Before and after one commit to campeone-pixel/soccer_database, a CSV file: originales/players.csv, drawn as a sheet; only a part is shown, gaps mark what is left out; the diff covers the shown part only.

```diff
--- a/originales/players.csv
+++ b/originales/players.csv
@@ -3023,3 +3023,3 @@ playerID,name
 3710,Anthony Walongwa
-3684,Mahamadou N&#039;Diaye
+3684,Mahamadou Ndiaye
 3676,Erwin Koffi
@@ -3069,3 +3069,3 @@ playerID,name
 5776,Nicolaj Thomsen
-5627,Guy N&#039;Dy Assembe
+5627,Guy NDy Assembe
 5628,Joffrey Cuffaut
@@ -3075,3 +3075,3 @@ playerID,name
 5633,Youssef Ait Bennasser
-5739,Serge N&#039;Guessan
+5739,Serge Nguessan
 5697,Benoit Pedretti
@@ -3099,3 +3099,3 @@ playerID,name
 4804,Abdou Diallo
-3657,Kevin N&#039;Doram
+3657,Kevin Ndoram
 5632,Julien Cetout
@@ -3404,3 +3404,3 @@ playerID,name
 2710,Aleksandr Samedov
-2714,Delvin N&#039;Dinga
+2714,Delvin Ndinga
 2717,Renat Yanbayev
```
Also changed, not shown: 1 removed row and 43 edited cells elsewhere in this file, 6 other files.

________________

**Exercise aim**.
Please copy all of the data above exactly.

**Answer box**.
Before and after one commit to campeone-pixel/soccer_database, a CSV file: originales/players.csv, drawn as a sheet; only a part is shown, gaps mark what is left out; the diff covers the shown part only.

```diff
--- a/originales/players.csv
+++ b/originales/players.csv
@@ -3023,3 +3023,3 @@ playerID,name
 3710,Anthony Walongwa
-3684,Mahamadou N&#039;Diaye
+3684,Mahamadou Ndiaye
 3676,Erwin Koffi
@@ -3069,3 +3069,3 @@ playerID,name
 5776,Nicolaj Thomsen
-5627,Guy N&#039;Dy Assembe
+5627,Guy NDy Assembe
 5628,Joffrey Cuffaut
@@ -3075,3 +3075,3 @@ playerID,name
 5633,Youssef Ait Bennasser
-5739,Serge N&#039;Guessan
+5739,Serge Nguessan
 5697,Benoit Pedretti
@@ -3099,3 +3099,3 @@ playerID,name
 4804,Abdou Diallo
-3657,Kevin N&#039;Doram
+3657,Kevin Ndoram
 5632,Julien Cetout
@@ -3404,3 +3404,3 @@ playerID,name
 2710,Aleksandr Samedov
-2714,Delvin N&#039;Dinga
+2714,Delvin Ndinga
 2717,Renat Yanbayev
```
Also changed, not shown: 1 removed row and 43 edited cells elsewhere in this file, 6 other files.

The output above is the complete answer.